==== Records for this exercise
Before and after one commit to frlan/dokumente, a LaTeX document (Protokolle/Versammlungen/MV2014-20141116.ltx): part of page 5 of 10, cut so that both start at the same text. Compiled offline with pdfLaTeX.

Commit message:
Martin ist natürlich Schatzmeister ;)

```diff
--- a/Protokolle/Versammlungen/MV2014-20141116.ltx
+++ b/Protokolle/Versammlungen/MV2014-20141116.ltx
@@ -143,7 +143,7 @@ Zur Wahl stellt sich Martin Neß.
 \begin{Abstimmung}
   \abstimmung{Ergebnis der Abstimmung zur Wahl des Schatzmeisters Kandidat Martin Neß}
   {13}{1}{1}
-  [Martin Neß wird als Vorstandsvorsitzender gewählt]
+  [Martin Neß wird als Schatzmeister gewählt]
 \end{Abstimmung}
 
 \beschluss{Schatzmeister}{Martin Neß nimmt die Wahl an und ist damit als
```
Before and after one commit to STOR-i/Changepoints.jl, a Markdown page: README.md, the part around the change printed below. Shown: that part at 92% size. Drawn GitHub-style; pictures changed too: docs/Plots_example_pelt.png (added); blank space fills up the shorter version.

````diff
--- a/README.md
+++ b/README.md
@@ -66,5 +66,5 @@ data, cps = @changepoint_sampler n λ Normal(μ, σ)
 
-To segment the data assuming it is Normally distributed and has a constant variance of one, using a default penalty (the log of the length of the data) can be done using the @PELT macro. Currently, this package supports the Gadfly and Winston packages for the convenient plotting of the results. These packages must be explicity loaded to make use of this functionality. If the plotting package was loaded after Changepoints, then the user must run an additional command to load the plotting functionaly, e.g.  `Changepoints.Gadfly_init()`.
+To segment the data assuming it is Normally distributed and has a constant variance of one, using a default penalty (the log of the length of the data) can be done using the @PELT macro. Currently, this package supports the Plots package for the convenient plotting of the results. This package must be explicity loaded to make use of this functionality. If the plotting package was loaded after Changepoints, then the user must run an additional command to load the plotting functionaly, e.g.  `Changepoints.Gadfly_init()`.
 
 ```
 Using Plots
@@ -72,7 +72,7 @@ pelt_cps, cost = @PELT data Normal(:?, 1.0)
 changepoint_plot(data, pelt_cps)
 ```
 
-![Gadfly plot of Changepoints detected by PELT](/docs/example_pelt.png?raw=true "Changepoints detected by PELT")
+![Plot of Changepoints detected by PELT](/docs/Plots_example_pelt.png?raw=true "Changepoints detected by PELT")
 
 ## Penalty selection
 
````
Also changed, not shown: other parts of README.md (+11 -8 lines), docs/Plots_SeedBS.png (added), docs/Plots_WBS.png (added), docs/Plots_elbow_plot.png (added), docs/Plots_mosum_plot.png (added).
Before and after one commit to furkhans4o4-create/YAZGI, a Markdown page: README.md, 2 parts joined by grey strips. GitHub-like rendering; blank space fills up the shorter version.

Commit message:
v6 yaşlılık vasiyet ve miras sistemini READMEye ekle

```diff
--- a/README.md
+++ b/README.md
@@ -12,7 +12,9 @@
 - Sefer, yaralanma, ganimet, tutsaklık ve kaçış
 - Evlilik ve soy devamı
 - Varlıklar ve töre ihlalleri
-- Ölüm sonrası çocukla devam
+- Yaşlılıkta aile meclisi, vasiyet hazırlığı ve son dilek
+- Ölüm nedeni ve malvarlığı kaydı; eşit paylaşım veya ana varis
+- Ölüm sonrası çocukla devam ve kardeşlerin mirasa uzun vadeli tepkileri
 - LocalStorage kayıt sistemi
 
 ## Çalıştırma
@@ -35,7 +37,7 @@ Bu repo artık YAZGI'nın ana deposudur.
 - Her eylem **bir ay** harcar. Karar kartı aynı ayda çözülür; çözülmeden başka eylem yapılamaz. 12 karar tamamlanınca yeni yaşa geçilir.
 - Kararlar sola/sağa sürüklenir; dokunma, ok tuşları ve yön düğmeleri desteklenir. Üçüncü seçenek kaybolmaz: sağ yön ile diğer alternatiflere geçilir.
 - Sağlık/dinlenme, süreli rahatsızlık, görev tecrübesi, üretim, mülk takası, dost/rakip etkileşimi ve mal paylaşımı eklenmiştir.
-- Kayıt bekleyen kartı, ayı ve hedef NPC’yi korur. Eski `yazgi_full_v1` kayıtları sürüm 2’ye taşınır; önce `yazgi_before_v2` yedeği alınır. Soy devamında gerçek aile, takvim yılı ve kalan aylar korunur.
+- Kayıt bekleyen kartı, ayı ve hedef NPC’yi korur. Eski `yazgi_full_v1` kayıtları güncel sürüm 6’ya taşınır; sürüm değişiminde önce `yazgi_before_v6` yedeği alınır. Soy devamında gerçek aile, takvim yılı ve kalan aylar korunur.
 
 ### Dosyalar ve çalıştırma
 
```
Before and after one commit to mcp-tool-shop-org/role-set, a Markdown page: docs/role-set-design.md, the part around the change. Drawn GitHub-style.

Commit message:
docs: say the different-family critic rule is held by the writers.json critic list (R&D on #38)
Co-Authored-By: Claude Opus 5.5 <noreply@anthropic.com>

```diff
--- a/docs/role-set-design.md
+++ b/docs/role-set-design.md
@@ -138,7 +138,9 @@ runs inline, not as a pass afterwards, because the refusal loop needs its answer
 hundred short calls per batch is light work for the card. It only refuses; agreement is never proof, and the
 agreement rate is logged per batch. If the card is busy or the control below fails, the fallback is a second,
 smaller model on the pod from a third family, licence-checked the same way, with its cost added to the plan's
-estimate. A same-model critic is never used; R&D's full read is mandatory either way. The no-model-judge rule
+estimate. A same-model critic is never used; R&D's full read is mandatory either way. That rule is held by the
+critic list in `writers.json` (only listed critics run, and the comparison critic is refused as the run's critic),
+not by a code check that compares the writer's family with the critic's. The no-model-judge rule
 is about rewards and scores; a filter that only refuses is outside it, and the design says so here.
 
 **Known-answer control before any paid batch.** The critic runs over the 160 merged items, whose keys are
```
========
#### Exercise brief
In full and word for word, reproduce the data above.

#### The answer
Before and after one commit to frlan/dokumente, a LaTeX document (Protokolle/Versammlungen/MV2014-20141116.ltx): part of page 5 of 10, cut so that both start at the same text. Compiled offline with pdfLaTeX.

Commit message:
Martin ist natürlich Schatzmeister ;)

```diff
--- a/Protokolle/Versammlungen/MV2014-20141116.ltx
+++ b/Protokolle/Versammlungen/MV2014-20141116.ltx
@@ -143,7 +143,7 @@ Zur Wahl stellt sich Martin Neß.
 \begin{Abstimmung}
   \abstimmung{Ergebnis der Abstimmung zur Wahl des Schatzmeisters Kandidat Martin Neß}
   {13}{1}{1}
-  [Martin Neß wird als Vorstandsvorsitzender gewählt]
+  [Martin Neß wird als Schatzmeister gewählt]
 \end{Abstimmung}
 
 \beschluss{Schatzmeister}{Martin Neß nimmt die Wahl an und ist damit als
```
Before and after one commit to STOR-i/Changepoints.jl, a Markdown page: README.md, the part around the change printed below. Shown: that part at 92% size. Drawn GitHub-style; pictures changed too: docs/Plots_example_pelt.png (added); blank space fills up the shorter version.

````diff
--- a/README.md
+++ b/README.md
@@ -66,5 +66,5 @@ data, cps = @changepoint_sampler n λ Normal(μ, σ)
 
-To segment the data assuming it is Normally distributed and has a constant variance of one, using a default penalty (the log of the length of the data) can be done using the @PELT macro. Currently, this package supports the Gadfly and Winston packages for the convenient plotting of the results. These packages must be explicity loaded to make use of this functionality. If the plotting package was loaded after Changepoints, then the user must run an additional command to load the plotting functionaly, e.g.  `Changepoints.Gadfly_init()`.
+To segment the data assuming it is Normally distributed and has a constant variance of one, using a default penalty (the log of the length of the data) can be done using the @PELT macro. Currently, this package supports the Plots package for the convenient plotting of the results. This package must be explicity loaded to make use of this functionality. If the plotting package was loaded after Changepoints, then the user must run an additional command to load the plotting functionaly, e.g.  `Changepoints.Gadfly_init()`.
 
 ```
 Using Plots
@@ -72,7 +72,7 @@ pelt_cps, cost = @PELT data Normal(:?, 1.0)
 changepoint_plot(data, pelt_cps)
 ```
 
-![Gadfly plot of Changepoints detected by PELT](/docs/example_pelt.png?raw=true "Changepoints detected by PELT")
+![Plot of Changepoints detected by PELT](/docs/Plots_example_pelt.png?raw=true "Changepoints detected by PELT")
 
 ## Penalty selection
 
````
Also changed, not shown: other parts of README.md (+11 -8 lines), docs/Plots_SeedBS.png (added), docs/Plots_WBS.png (added), docs/Plots_elbow_plot.png (added), docs/Plots_mosum_plot.png (added).
Before and after one commit to furkhans4o4-create/YAZGI, a Markdown page: README.md, 2 parts joined by grey strips. GitHub-like rendering; blank space fills up the shorter version.

Commit message:
v6 yaşlılık vasiyet ve miras sistemini READMEye ekle

```diff
--- a/README.md
+++ b/README.md
@@ -12,7 +12,9 @@
 - Sefer, yaralanma, ganimet, tutsaklık ve kaçış
 - Evlilik ve soy devamı
 - Varlıklar ve töre ihlalleri
-- Ölüm sonrası çocukla devam
+- Yaşlılıkta aile meclisi, vasiyet hazırlığı ve son dilek
+- Ölüm nedeni ve malvarlığı kaydı; eşit paylaşım veya ana varis
+- Ölüm sonrası çocukla devam ve kardeşlerin mirasa uzun vadeli tepkileri
 - LocalStorage kayıt sistemi
 
 ## Çalıştırma
@@ -35,7 +37,7 @@ Bu repo artık YAZGI'nın ana deposudur.
 - Her eylem **bir ay** harcar. Karar kartı aynı ayda çözülür; çözülmeden başka eylem yapılamaz. 12 karar tamamlanınca yeni yaşa geçilir.
 - Kararlar sola/sağa sürüklenir; dokunma, ok tuşları ve yön düğmeleri desteklenir. Üçüncü seçenek kaybolmaz: sağ yön ile diğer alternatiflere geçilir.
 - Sağlık/dinlenme, süreli rahatsızlık, görev tecrübesi, üretim, mülk takası, dost/rakip etkileşimi ve mal paylaşımı eklenmiştir.
-- Kayıt bekleyen kartı, ayı ve hedef NPC’yi korur. Eski `yazgi_full_v1` kayıtları sürüm 2’ye taşınır; önce `yazgi_before_v2` yedeği alınır. Soy devamında gerçek aile, takvim yılı ve kalan aylar korunur.
+- Kayıt bekleyen kartı, ayı ve hedef NPC’yi korur. Eski `yazgi_full_v1` kayıtları güncel sürüm 6’ya taşınır; sürüm değişiminde önce `yazgi_before_v6` yedeği alınır. Soy devamında gerçek aile, takvim yılı ve kalan aylar korunur.
 
 ### Dosyalar ve çalıştırma
 
```
Before and after one commit to mcp-tool-shop-org/role-set, a Markdown page: docs/role-set-design.md, the part around the change. Drawn GitHub-style.

Commit message:
docs: say the different-family critic rule is held by the writers.json critic list (R&D on #38)
Co-Authored-By: Claude Opus 5.5 <noreply@anthropic.com>

```diff
--- a/docs/role-set-design.md
+++ b/docs/role-set-design.md
@@ -138,7 +138,9 @@ runs inline, not as a pass afterwards, because the refusal loop needs its answer
 hundred short calls per batch is light work for the card. It only refuses; agreement is never proof, and the
 agreement rate is logged per batch. If the card is busy or the control below fails, the fallback is a second,
 smaller model on the pod from a third family, licence-checked the same way, with its cost added to the plan's
-estimate. A same-model critic is never used; R&D's full read is mandatory either way. The no-model-judge rule
+estimate. A same-model critic is never used; R&D's full read is mandatory either way. That rule is held by the
+critic list in `writers.json` (only listed critics run, and the comparison critic is refused as the run's critic),
+not by a code check that compares the writer's family with the critic's. The no-model-judge rule
 is about rewards and scores; a filter that only refuses is outside it, and the design says so here.
 
 **Known-answer control before any paid batch.** The critic runs over the 160 merged items, whose keys are
```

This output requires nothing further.